ADHD charity faces funding crisis

A charity which helps children and adults with the behavioural disorder, ADHD, may have to close because they have no money.

NI-ADD says the Belfast Health and Social Care Trust refuses to give them any more funding.

Jim Wells, head of the Assembly health committee said this was “very serious”.

“Fifty-four per cent of NI-ADD’s referrals come from the Belfast Trust who aren’t contributing a single penny towards this charity,” he said.

“Without some kind of funding from the major generator of work for the organisation, then the future looks quite bleak.”

NI-ADD, set up in Northern Ireland in 1997, charity says that its number of referrals is actually rising.

About 714 children have been helped.
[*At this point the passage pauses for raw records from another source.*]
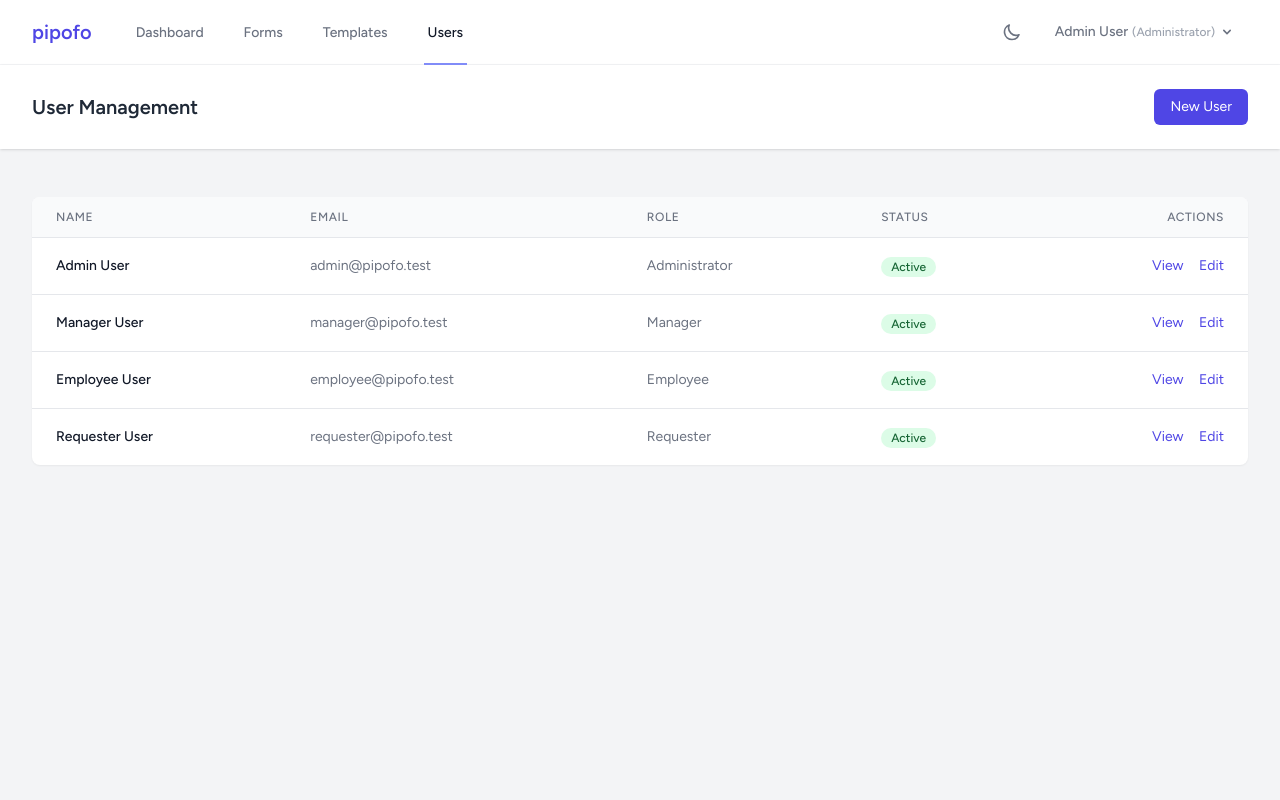
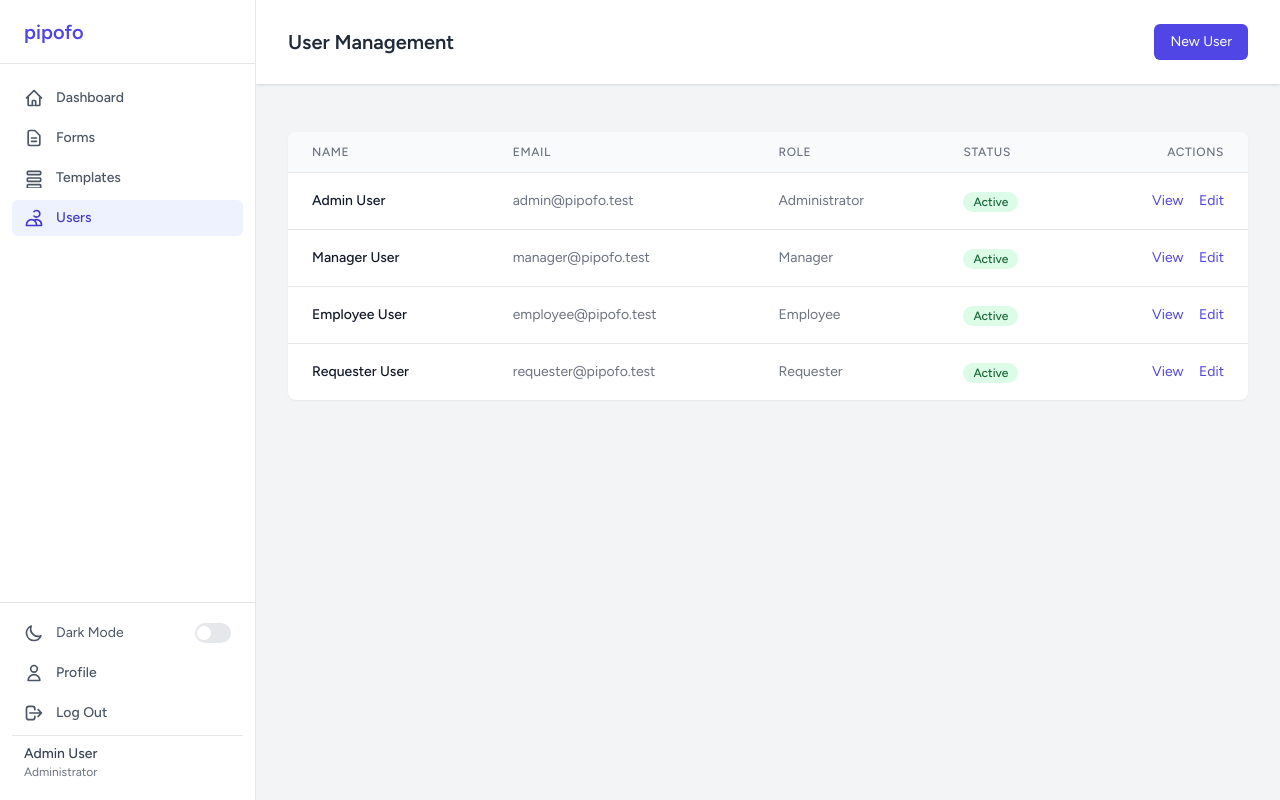
Before and after one commit to moritzgvt/pipofo, a Laravel app: page /users in a window 1280 px wide. Run offline with Laravel 12, Linux system fonts and the light colour scheme; a user stored in the database is signed in; data comes from the database, SQL or seed files in the repository; style sheets or scripts are compiled from the project's sources; some libraries are stand-ins or nearby versions.

Commit message:
Replace header navigation with sidebar navigation
- Convert horizontal header nav to fixed vertical sidebar
- Desktop: persistent 256px sidebar on the left with nav links, icons, dark mode toggle, profile/logout, and user info
- Mobile: hamburger button in top bar opens overlay sidebar with same navigation
- Update nav-link component styling for sidebar (rounded blocks instead of border-bottom)
- All 130 existing tests pass

Agent-Logs-Url: https://github.com/moritzgvt/pipofo/sessions/eed547dd-a08f-4f2e-90b8-c28fed1696ce

Co-authored-by: moritzgvt <39989672+moritzgvt@users.noreply.github.com>

```diff
--- a/resources/views/components/nav-link.blade.php
+++ b/resources/views/components/nav-link.blade.php
@@ -2,8 +2,8 @@
 
 @php
 $classes = ($active ?? false)
-            ? 'inline-flex items-center px-1 pt-1 border-b-2 border-indigo-400 dark:border-indigo-600 text-sm font-medium leading-5 text-gray-900 dark:text-gray-100 focus:outline-none focus:border-indigo-700 transition duration-150 ease-in-out'
-            : 'inline-flex items-center px-1 pt-1 border-b-2 border-transparent text-sm font-medium leading-5 text-gray-500 dark:text-gray-400 hover:text-gray-700 dark:hover:text-gray-300 hover:border-gray-300 dark:hover:border-gray-700 focus:outline-none focus:text-gray-700 dark:focus:text-gray-300 focus:border-gray-300 dark:focus:border-gray-700 transition duration-150 ease-in-out';
+            ? 'flex items-center px-3 py-2 rounded-md text-sm font-medium text-indigo-700 dark:text-indigo-300 bg-indigo-50 dark:bg-indigo-900/50 transition duration-150 ease-in-out'
+            : 'flex items-center px-3 py-2 rounded-md text-sm font-medium text-gray-600 dark:text-gray-400 hover:text-gray-900 dark:hover:text-gray-200 hover:bg-gray-100 dark:hover:bg-gray-700 transition duration-150 ease-in-out';
 @endphp
 
 <a {{ $attributes->merge(['class' => $classes]) }}>
--- a/resources/views/layouts/app.blade.php
+++ b/resources/views/layouts/app.blade.php
@@ -20,22 +20,41 @@
         @vite(['resources/css/app.css', 'resources/js/app.js'])
     </head>
     <body class="font-sans antialiased">
-        <div class="min-h-screen bg-gray-100 dark:bg-gray-900">
+        <div class="min-h-screen bg-gray-100 dark:bg-gray-900 flex">
             @include('layouts.navigation')
+
+            <!-- Main Content -->
+            <div class="flex-1 flex flex-col min-h-screen sm:ml-64">
+                <!-- Mobile top bar -->
+                <div class="sm:hidden flex items-center justify-between bg-white dark:bg-gray-800 border-b border-gray-200 dark:border-gray-700 px-4 h-14">
+                    <a href="{{ route('dashboard') }}" class="text-xl font-bold text-indigo-600 dark:text-indigo-400">
+                        pipofo
+                    </a>
+                    <button
+                        onclick="document.getElementById('sidebar-backdrop').classList.remove('hidden'); document.getElementById('mobile-sidebar').classList.remove('-translate-x-full');"
+                        class="p-2 rounded-md text-gray-500 dark:text-gray-400 hover:text-gray-700 dark:hover:text-gray-300 hover:bg-gray-100 dark:hover:bg-gray-700"
+                        aria-label="Open sidebar"
+                    >
+                        <svg class="h-6 w-6" stroke="currentColor" fill="none" viewBox="0 0 24 24">
+                            <path stroke-linecap="round" stroke-linejoin="round" stroke-width="2" d="M4 6h16M4 12h16M4 18h16" />
+                        </svg>
+                    </button>
+                </div>
 
                 <!-- Page Heading -->
                 @isset($header)
                     <header class="bg-white dark:bg-gray-800 shadow">
-                    <div class="max-w-7xl mx-auto py-6 px-4 sm:px-6 lg:px-8">
+                        <div class="py-6 px-4 sm:px-6 lg:px-8">
                             {{ $header }}
                         </div>
                     </header>
                 @endisset
 
                 <!-- Page Content -->
-            <main>
+                <main class="flex-1">
                     {{ $slot }}
                 </main>
             </div>
+        </div>
     </body>
 </html>
--- a/resources/views/layouts/navigation.blade.php
+++ b/resources/views/layouts/navigation.blade.php
@@ -1,102 +1,129 @@
-<nav x-data="{ open: false }" class="bg-white dark:bg-gray-800 border-b border-gray-100 dark:border-gray-700">
-    <div class="max-w-7xl mx-auto px-4 sm:px-6 lg:px-8">
-        <div class="flex justify-between h-16">
-            <div class="flex">
-                <div class="shrink-0 flex items-center">
+<!-- Desktop Sidebar -->
+<aside class="hidden sm:flex sm:flex-col sm:w-64 sm:fixed sm:inset-y-0 bg-white dark:bg-gray-800 border-r border-gray-200 dark:border-gray-700">
+    <!-- Logo -->
+    <div class="flex items-center h-16 px-6 border-b border-gray-200 dark:border-gray-700 shrink-0">
         <a href="{{ route('dashboard') }}" class="text-xl font-bold text-indigo-600 dark:text-indigo-400">
             pipofo
         </a>
     </div>
 
-                <div class="hidden space-x-8 sm:-my-px sm:ms-10 sm:flex">
+    <!-- Navigation Links -->
+    <nav class="flex-1 overflow-y-auto px-3 py-4 space-y-1">
         <x-nav-link :href="route('dashboard')" :active="request()->routeIs('dashboard')">
+            <svg class="shrink-0 h-5 w-5 me-3" xmlns="http://www.w3.org/2000/svg" fill="none" viewBox="0 0 24 24" stroke="currentColor" stroke-width="2"><path stroke-linecap="round" stroke-linejoin="round" d="M3 12l2-2m0 0l7-7 7 7M5 10v10a1 1 0 001 1h3m10-11l2 2m-2-2v10a1 1 0 01-1 1h-3m-4 0a1 1 0 01-1-1v-4a1 1 0 011-1h2a1 1 0 011 1v4a1 1 0 01-1 1" /></svg>
             {{ __('Dashboard') }}
         </x-nav-link>
 
         @if(auth()->user()->isRequester())
             <x-nav-link :href="route('requester.available-forms')" :active="request()->routeIs('requester.available-forms')">
+                <svg class="shrink-0 h-5 w-5 me-3" xmlns="http://www.w3.org/2000/svg" fill="none" viewBox="0 0 24 24" stroke="currentColor" stroke-width="2"><path stroke-linecap="round" stroke-linejoin="round" d="M9 12h6m-6 4h6m2 5H7a2 2 0 01-2-2V5a2 2 0 012-2h5.586a1 1 0 01.707.293l5.414 5.414a1 1 0 01.293.707V19a2 2 0 01-2 2z" /></svg>
                 {{ __('Available Forms') }}
             </x-nav-link>
             <x-nav-link :href="route('requester.my-forms')" :active="request()->routeIs('requester.my-forms')">
+                <svg class="shrink-0 h-5 w-5 me-3" xmlns="http://www.w3.org/2000/svg" fill="none" viewBox="0 0 24 24" stroke="currentColor" stroke-width="2"><path stroke-linecap="round" stroke-linejoin="round" d="M5 8h14M5 8a2 2 0 110-4h14a2 2 0 110 4M5 8v10a2 2 0 002 2h10a2 2 0 002-2V8" /></svg>
                 {{ __('My Forms') }}
             </x-nav-link>
             <x-nav-link :href="route('requester.pending-corrections')" :active="request()->routeIs('requester.pending-corrections')">
+                <svg class="shrink-0 h-5 w-5 me-3" xmlns="http://www.w3.org/2000/svg" fill="none" viewBox="0 0 24 24" stroke="currentColor" stroke-width="2"><path stroke-linecap="round" stroke-linejoin="round" d="M12 9v2m0 4h.01M21 12a9 9 0 11-18 0 9 9 0 0118 0z" /></svg>
                 {{ __('Pending Corrections') }}
             </x-nav-link>
         @endif
 
         @if(auth()->user()->isEmployee())
             <x-nav-link :href="route('employee.forms')" :active="request()->routeIs('employee.forms')">
+                <svg class="shrink-0 h-5 w-5 me-3" xmlns="http://www.w3.org/2000/svg" fill="none" viewBox="0 0 24 24" stroke="currentColor" stroke-width="2"><path stroke-linecap="round" stroke-linejoin="round" d="M9 12h6m-6 4h6m2 5H7a2 2 0 01-2-2V5a2 2 0 012-2h5.586a1 1 0 01.707.293l5.414 5.414a1 1 0 01.293.707V19a2 2 0 01-2 2z" /></svg>
                 {{ __('Forms') }}
             </x-nav-link>
             @if(auth()->user()->isManagerOrAdmin())
                 <x-nav-link :href="route('form-templates.index')" :active="request()->routeIs('form-templates.*')">
+                    <svg class="shrink-0 h-5 w-5 me-3" xmlns="http://www.w3.org/2000/svg" fill="none" viewBox="0 0 24 24" stroke="currentColor" stroke-width="2"><path stroke-linecap="round" stroke-linejoin="round" d="M4 5a1 1 0 011-1h14a1 1 0 011 1v2a1 1 0 01-1 1H5a1 1 0 01-1-1V5zm0 8a1 1 0 011-1h14a1 1 0 011 1v2a1 1 0 01-1 1H5a1 1 0 01-1-1v-2zm0 8a1 1 0 011-1h14a1 1 0 011 1v2a1 1 0 01-1 1H5a1 1 0 01-1-1v-2z" /></svg>
                     {{ __('Templates') }}
                 </x-nav-link>
                 <x-nav-link :href="route('users.index')" :active="request()->routeIs('users.*')">
+                    <svg class="shrink-0 h-5 w-5 me-3" xmlns="http://www.w3.org/2000/svg" fill="none" viewBox="0 0 24 24" stroke="currentColor" stroke-width="2"><path stroke-linecap="round" stroke-linejoin="round" d="M12 4.354a4 4 0 110 5.292M15 21H3v-1a6 6 0 0112 0v1zm0 0h6v-1a6 6 0 00-9-5.197" /></svg>
                     {{ __('Users') }}
                 </x-nav-link>
             @endif
         @endif
+    </nav>
+
+    <!-- User Section -->
+    <div class="border-t border-gray-200 dark:border-gray-700 p-3 space-y-1">
+        <!-- Dark Mode Toggle -->
+        <div
+            x-data="{ dark: localStorage.getItem('theme') === 'dark' || (!localStorage.getItem('theme') && window.matchMedia('(prefers-color-scheme: dark)').matches) }"
+            class="flex items-center justify-between px-3 py-2 rounded-md text-sm text-gray-600 dark:text-gray-400"
+        >
+            <span class="flex items-center">
+                <svg class="shrink-0 h-5 w-5 me-3" xmlns="http://www.w3.org/2000/svg" fill="none" viewBox="0 0 24 24" stroke="currentColor" stroke-width="2"><path stroke-linecap="round" stroke-linejoin="round" d="M20.354 15.354A9 9 0 018.646 3.646 9.005 9.005 0 0012 21a9.005 9.005 0 008.354-5.646z" /></svg>
+                {{ __('Dark Mode') }}
+            </span>
+            <button
+                @click="dark = !dark; document.documentElement.classList.toggle('dark'); localStorage.setItem('theme', dark ? 'dark' : 'light')"
+                :class="dark ? 'bg-indigo-600' : 'bg-gray-200'"
+                class="relative inline-flex h-5 w-9 items-center rounded-full transition-colors focus:outline-none"
+                role="switch"
+                :aria-checked="dark.toString()"
+                aria-label="Toggle dark mode"
+            >
+                <span
+                    :class="dark ? 'translate-x-5' : 'translate-x-0.5'"
+                    class="inline-block h-3.5 w-3.5 transform rounded-full bg-white transition-transform"
+                ></span>
+            </button>
+        </div>
+
+        <!-- Profile Link -->
+        <a href="{{ route('profile.edit') }}" class="flex items-center px-3 py-2 rounded-md text-sm font-medium text-gray-600 dark:text-gray-400 hover:text-gray-900 dark:hover:text-gray-200 hover:bg-gray-100 dark:hover:bg-gray-700 transition duration-150 ease-in-out">
+            <svg class="shrink-0 h-5 w-5 me-3" xmlns="http://www.w3.org/2000/svg" fill="none" viewBox="0 0 24 24" stroke="currentColor" stroke-width="2"><path stroke-linecap="round" stroke-linejoin="round" d="M16 7a4 4 0 11-8 0 4 4 0 018 0zM12 14a7 7 0 00-7 7h14a7 7 0 00-7-7z" /></svg>
+            {{ __('Profile') }}
+        </a>
+
+        <!-- Logout -->
+        <form method="POST" action="{{ route('logout') }}">
+            @csrf
+            <a href="{{ route('logout') }}" onclick="event.preventDefault(); this.closest('form').submit();" class="flex items-center px-3 py-2 rounded-md text-sm font-medium text-gray-600 dark:text-gray-400 hover:text-gray-900 dark:hover:text-gray-200 hover:bg-gray-100 dark:hover:bg-gray-700 transition duration-150 ease-in-out">
+                <svg class="shrink-0 h-5 w-5 me-3" xmlns="http://www.w3.org/2000/svg" fill="none" viewBox="0 0 24 24" stroke="currentColor" stroke-width="2"><path stroke-linecap="round" stroke-linejoin="round" d="M17 16l4-4m0 0l-4-4m4 4H7m6 4v1a3 3 0 01-3 3H6a3 3 0 01-3-3V7a3 3 0 013-3h4a3 3 0 013 3v1" /></svg>
+                {{ __('Log Out') }}
+            </a>
+        </form>
+
+        <!-- User Info -->
+        <div class="px-3 py-2 mt-2 border-t border-gray-200 dark:border-gray-700">
+            <div class="text-sm font-medium text-gray-700 dark:text-gray-300 truncate">{{ Auth::user()->name }}</div>
+            <div class="text-xs text-gray-500 dark:text-gray-400 truncate">{{ Auth::user()->role_label }}</div>
         </div>
     </div>
+</aside>
 
-            <div class="hidden sm:flex sm:items-center sm:ms-6">
-                <!-- Dark Mode Toggle -->
+<!-- Mobile Sidebar Overlay -->
+<div id="sidebar-backdrop" class="sm:hidden hidden fixed inset-0 z-40">
+    <!-- Backdrop -->
+    <div
+        class="fixed inset-0 bg-gray-600/75"
+        onclick="document.getElementById('sidebar-backdrop').classList.add('hidden'); document.getElementById('mobile-sidebar').classList.add('-translate-x-full');"
+    ></div>
+
+    <!-- Mobile Sidebar -->
+    <aside id="mobile-sidebar" class="fixed inset-y-0 left-0 w-64 bg-white dark:bg-gray-800 transform -translate-x-full transition-transform duration-300 ease-in-out z-50 flex flex-col">
+        <!-- Logo & Close -->
+        <div class="flex items-center justify-between h-14 px-4 border-b border-gray-200 dark:border-gray-700 shrink-0">
+            <a href="{{ route('dashboard') }}" class="text-xl font-bold text-indigo-600 dark:text-indigo-400">
+                pipofo
+            </a>
             <button
-                    x-data="{ dark: localStorage.getItem('theme') === 'dark' || (!localStorage.getItem('theme') && window.matchMedia('(prefers-color-scheme: dark)').matches) }"
-                    @click="dark = !dark; document.documentElement.classList.toggle('dark'); localStorage.setItem('theme', dark ? 'dark' : 'light')"
-                    class="me-3 p-2 rounded-md text-gray-500 dark:text-gray-400 hover:text-gray-700 dark:hover:text-gray-300 hover:bg-gray-100 dark:hover:bg-gray-700 focus:outline-none transition ease-in-out duration-150"
-                    aria-label="Toggle dark mode"
+                onclick="document.getElementById('sidebar-backdrop').classList.add('hidden'); document.getElementById('mobile-sidebar').classList.add('-translate-x-full');"
+                class="p-2 rounded-md text-gray-500 dark:text-gray-400 hover:text-gray-700 dark:hover:text-gray-300"
+                aria-label="Close sidebar"
             >
-                    <!-- Sun icon (shown in dark mode) -->
-                    <svg x-show="dark" xmlns="http://www.w3.org/2000/svg" class="h-5 w-5" fill="none" viewBox="0 0 24 24" stroke="currentColor" stroke-width="2">
-                        <path stroke-linecap="round" stroke-linejoin="round" d="M12 3v1m0 16v1m8.66-13.66l-.71.71M4.05 19.95l-.71.71M21 12h-1M4 12H3m16.66 7.66l-.71-.71M4.05 4.05l-.71-.71M16 12a4 4 0 11-8 0 4 4 0 018 0z" />
-                    </svg>
-                    <!-- Moon icon (shown in light mode) -->
-                    <svg x-show="!dark" xmlns="http://www.w3.org/2000/svg" class="h-5 w-5" fill="none" viewBox="0 0 24 24" stroke="currentColor" stroke-width="2">
-                        <path stroke-linecap="round" stroke-linejoin="round" d="M20.354 15.354A9 9 0 018.646 3.646 9.005 9.005 0 0012 21a9.005 9.005 0 008.354-5.646z" />
-                    </svg>
-                </button>
-
-                <x-dropdown align="right" width="48">
-                    <x-slot name="trigger">
-                        <button class="inline-flex items-center px-3 py-2 border border-transparent text-sm leading-4 font-medium rounded-md text-gray-500 dark:text-gray-400 bg-white dark:bg-gray-800 hover:text-gray-700 dark:hover:text-gray-300 focus:outline-none transition ease-in-out duration-150">
-                            <div>{{ Auth::user()->name }}</div>
-                            <span class="ms-1 text-xs text-gray-400">({{ Auth::user()->role_label }})</span>
-                            <div class="ms-1">
-                                <svg class="fill-current h-4 w-4" xmlns="http://www.w3.org/2000/svg" viewBox="0 0 20 20">
-                                    <path fill-rule="evenodd" d="M5.293 7.293a1 1 0 011.414 0L10 10.586l3.293-3.293a1 1 0 111.414 1.414l-4 4a1 1 0 01-1.414 0l-4-4a1 1 0 010-1.414z" clip-rule="evenodd" />
-                                </svg>
-                            </div>
-                        </button>
-                    </x-slot>
-                    <x-slot name="content">
-                        <x-dropdown-link :href="route('profile.edit')">{{ __('Profile') }}</x-dropdown-link>
-                        <form method="POST" action="{{ route('logout') }}">
-                            @csrf
-                            <x-dropdown-link :href="route('logout')" onclick="event.preventDefault(); this.closest('form').submit();">
-                                {{ __('Log Out') }}
-                            </x-dropdown-link>
-                        </form>
-                    </x-slot>
-                </x-dropdown>
-            </div>
-
-            <div class="-me-2 flex items-center sm:hidden">
-                <button @click="open = ! open" class="inline-flex items-center justify-center p-2 rounded-md text-gray-400 dark:text-gray-500 hover:text-gray-500 dark:hover:text-gray-400 hover:bg-gray-100 dark:hover:bg-gray-900 focus:outline-none focus:bg-gray-100 dark:focus:bg-gray-900 focus:text-gray-500 dark:focus:text-gray-400 transition duration-150 ease-in-out" aria-label="Toggle navigation">
                 <svg class="h-6 w-6" stroke="currentColor" fill="none" viewBox="0 0 24 24">
-                        <path :class="{'hidden': open, 'inline-flex': ! open }" class="inline-flex" stroke-linecap="round" stroke-linejoin="round" stroke-width="2" d="M4 6h16M4 12h16M4 18h16" />
-                        <path :class="{'hidden': ! open, 'inline-flex': open }" class="hidden" stroke-linecap="round" stroke-linejoin="round" stroke-width="2" d="M6 18L18 6M6 6l12 12" />
+                    <path stroke-linecap="round" stroke-linejoin="round" stroke-width="2" d="M6 18L18 6M6 6l12 12" />
                 </svg>
             </button>
         </div>
-        </div>
-    </div>
 
-    <!-- Responsive Navigation -->
-    <div :class="{'block': open, 'hidden': ! open}" class="hidden sm:hidden">
-        <div class="pt-2 pb-3 space-y-1">
+        <!-- Navigation Links -->
+        <nav class="flex-1 overflow-y-auto px-3 py-4 space-y-1">
             <x-responsive-nav-link :href="route('dashboard')" :active="request()->routeIs('dashboard')">
                 {{ __('Dashboard') }}
             </x-responsive-nav-link>
@@ -114,17 +141,11 @@
                     <x-responsive-nav-link :href="route('users.index')" :active="request()->routeIs('users.*')">{{ __('Users') }}</x-responsive-nav-link>
                 @endif
             @endif
-        </div>
+        </nav>
 
-        <div class="pt-4 pb-1 border-t border-gray-200 dark:border-gray-600">
-            <div class="px-4">
-                <div class="font-medium text-base text-gray-800 dark:text-gray-200">{{ Auth::user()->name }}</div>
-                <div class="font-medium text-sm text-gray-500">{{ Auth::user()->email }}</div>
-            </div>
-            <div class="mt-3 space-y-1">
-                <x-responsive-nav-link :href="route('profile.edit')">{{ __('Profile') }}</x-responsive-nav-link>
-
-                <!-- Dark Mode Toggle (Mobile) -->
+        <!-- User Section -->
+        <div class="border-t border-gray-200 dark:border-gray-700 p-3 space-y-1">
+            <!-- Dark Mode Toggle -->
             <div
                 x-data="{ dark: localStorage.getItem('theme') === 'dark' || (!localStorage.getItem('theme') && window.matchMedia('(prefers-color-scheme: dark)').matches) }"
                 class="flex items-center justify-between px-4 py-2"
@@ -145,11 +166,16 @@
                 </button>
             </div>
 
+            <x-responsive-nav-link :href="route('profile.edit')">{{ __('Profile') }}</x-responsive-nav-link>
             <form method="POST" action="{{ route('logout') }}">
                 @csrf
                 <x-responsive-nav-link :href="route('logout')" onclick="event.preventDefault(); this.closest('form').submit();">{{ __('Log Out') }}</x-responsive-nav-link>
             </form>
+
+            <div class="px-4 py-2 mt-2 border-t border-gray-200 dark:border-gray-600">
+                <div class="font-medium text-base text-gray-800 dark:text-gray-200">{{ Auth::user()->name }}</div>
+                <div class="font-medium text-sm text-gray-500">{{ Auth::user()->email }}</div>
             </div>
         </div>
+    </aside>
 </div>
-</nav>
```
Lines whose indentation alone changed are shown as unchanged.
Research suggests that treating the condition early stems the chance of further problems in adulthood.

Sarah Salters, charity director with NI-ADD, said its current financial situation was untenable.

“From June 2007 to June 2009 we provided 214 services to Belfast Trust,” she explained.

“In terms of the money that we as an organisation have had to secure, that equates to £139,000. Of that, Belfast Trust has given us nothing.”

In a statement Belfast Trust said that it was not in a position to provide the charity with funding.

The charity does receive £25,000 from the Department of Health.

Attention Deficit Hyperactive Disorder affects about 10% of school age children.